:: PROBLEM DESCRIPTION ::
What you should write out is every line from the one containing "E --> F[dist/]" to the end of the data, exactly and with nothing else.

[Opening EXERCISE MATERIALS section]

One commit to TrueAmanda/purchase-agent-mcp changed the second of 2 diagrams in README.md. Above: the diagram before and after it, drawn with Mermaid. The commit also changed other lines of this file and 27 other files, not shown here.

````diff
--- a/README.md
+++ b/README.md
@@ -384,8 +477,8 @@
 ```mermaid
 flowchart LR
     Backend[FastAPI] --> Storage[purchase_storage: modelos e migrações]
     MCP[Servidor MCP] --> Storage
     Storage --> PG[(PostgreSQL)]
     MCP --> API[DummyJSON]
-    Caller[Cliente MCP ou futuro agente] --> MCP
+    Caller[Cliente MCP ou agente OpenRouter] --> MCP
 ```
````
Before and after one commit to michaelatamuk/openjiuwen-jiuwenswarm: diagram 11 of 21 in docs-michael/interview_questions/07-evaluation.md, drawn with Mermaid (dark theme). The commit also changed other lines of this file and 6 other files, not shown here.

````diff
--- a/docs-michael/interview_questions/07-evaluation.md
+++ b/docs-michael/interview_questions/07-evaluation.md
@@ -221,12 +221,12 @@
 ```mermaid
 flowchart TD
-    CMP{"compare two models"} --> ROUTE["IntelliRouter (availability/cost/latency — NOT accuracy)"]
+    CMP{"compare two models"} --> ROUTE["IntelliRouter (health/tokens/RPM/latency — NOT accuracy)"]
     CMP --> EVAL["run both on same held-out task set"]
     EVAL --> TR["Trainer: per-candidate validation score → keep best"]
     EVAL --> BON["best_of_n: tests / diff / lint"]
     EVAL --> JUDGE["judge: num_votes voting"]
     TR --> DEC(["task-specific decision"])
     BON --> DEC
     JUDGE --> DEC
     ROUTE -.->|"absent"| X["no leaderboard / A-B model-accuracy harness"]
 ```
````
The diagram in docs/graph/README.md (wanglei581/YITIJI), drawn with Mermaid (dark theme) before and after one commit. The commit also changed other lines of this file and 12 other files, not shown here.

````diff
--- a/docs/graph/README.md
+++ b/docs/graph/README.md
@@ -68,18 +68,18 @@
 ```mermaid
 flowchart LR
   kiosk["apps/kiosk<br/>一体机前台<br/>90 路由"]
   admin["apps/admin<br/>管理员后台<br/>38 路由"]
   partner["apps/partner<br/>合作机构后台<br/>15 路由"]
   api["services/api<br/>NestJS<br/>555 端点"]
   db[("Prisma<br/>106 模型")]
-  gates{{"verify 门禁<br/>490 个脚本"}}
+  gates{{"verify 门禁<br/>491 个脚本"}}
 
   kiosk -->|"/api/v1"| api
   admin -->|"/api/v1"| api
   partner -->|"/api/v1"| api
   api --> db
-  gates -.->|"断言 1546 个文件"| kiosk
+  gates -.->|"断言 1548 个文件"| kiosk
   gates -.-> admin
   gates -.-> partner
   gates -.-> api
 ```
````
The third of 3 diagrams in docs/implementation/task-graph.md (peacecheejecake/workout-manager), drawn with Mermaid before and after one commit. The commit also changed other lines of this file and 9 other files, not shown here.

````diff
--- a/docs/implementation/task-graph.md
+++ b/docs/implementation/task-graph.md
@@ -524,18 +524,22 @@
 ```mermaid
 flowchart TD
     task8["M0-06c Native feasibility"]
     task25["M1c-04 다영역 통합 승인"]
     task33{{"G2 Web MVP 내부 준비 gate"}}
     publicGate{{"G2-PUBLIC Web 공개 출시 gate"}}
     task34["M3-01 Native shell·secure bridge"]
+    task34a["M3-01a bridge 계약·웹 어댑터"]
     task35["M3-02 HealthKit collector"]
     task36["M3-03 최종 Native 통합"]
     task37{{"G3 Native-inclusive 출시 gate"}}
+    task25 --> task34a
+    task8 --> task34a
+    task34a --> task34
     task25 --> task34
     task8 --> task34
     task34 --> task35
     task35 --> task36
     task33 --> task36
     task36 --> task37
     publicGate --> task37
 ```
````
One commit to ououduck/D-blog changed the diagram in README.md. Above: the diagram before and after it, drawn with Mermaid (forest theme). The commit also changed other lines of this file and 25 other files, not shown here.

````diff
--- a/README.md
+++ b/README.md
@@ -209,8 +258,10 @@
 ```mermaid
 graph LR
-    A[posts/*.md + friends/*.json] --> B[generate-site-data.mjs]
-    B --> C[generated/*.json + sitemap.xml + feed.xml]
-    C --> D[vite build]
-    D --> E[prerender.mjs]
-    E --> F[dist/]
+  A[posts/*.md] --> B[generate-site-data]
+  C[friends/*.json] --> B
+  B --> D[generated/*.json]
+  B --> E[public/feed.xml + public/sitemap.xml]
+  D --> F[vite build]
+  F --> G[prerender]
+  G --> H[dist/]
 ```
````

[Closing EXERCISE MATERIALS section]

:: WORKED SOLUTION ::
-    E --> F[dist/]
+  A[posts/*.md] --> B[generate-site-data]
+  C[friends/*.json] --> B
+  B --> D[generated/*.json]
+  B --> E[public/feed.xml + public/sitemap.xml]
+  D --> F[vite build]
+  F --> G[prerender]
+  G --> H[dist/]
 ```
````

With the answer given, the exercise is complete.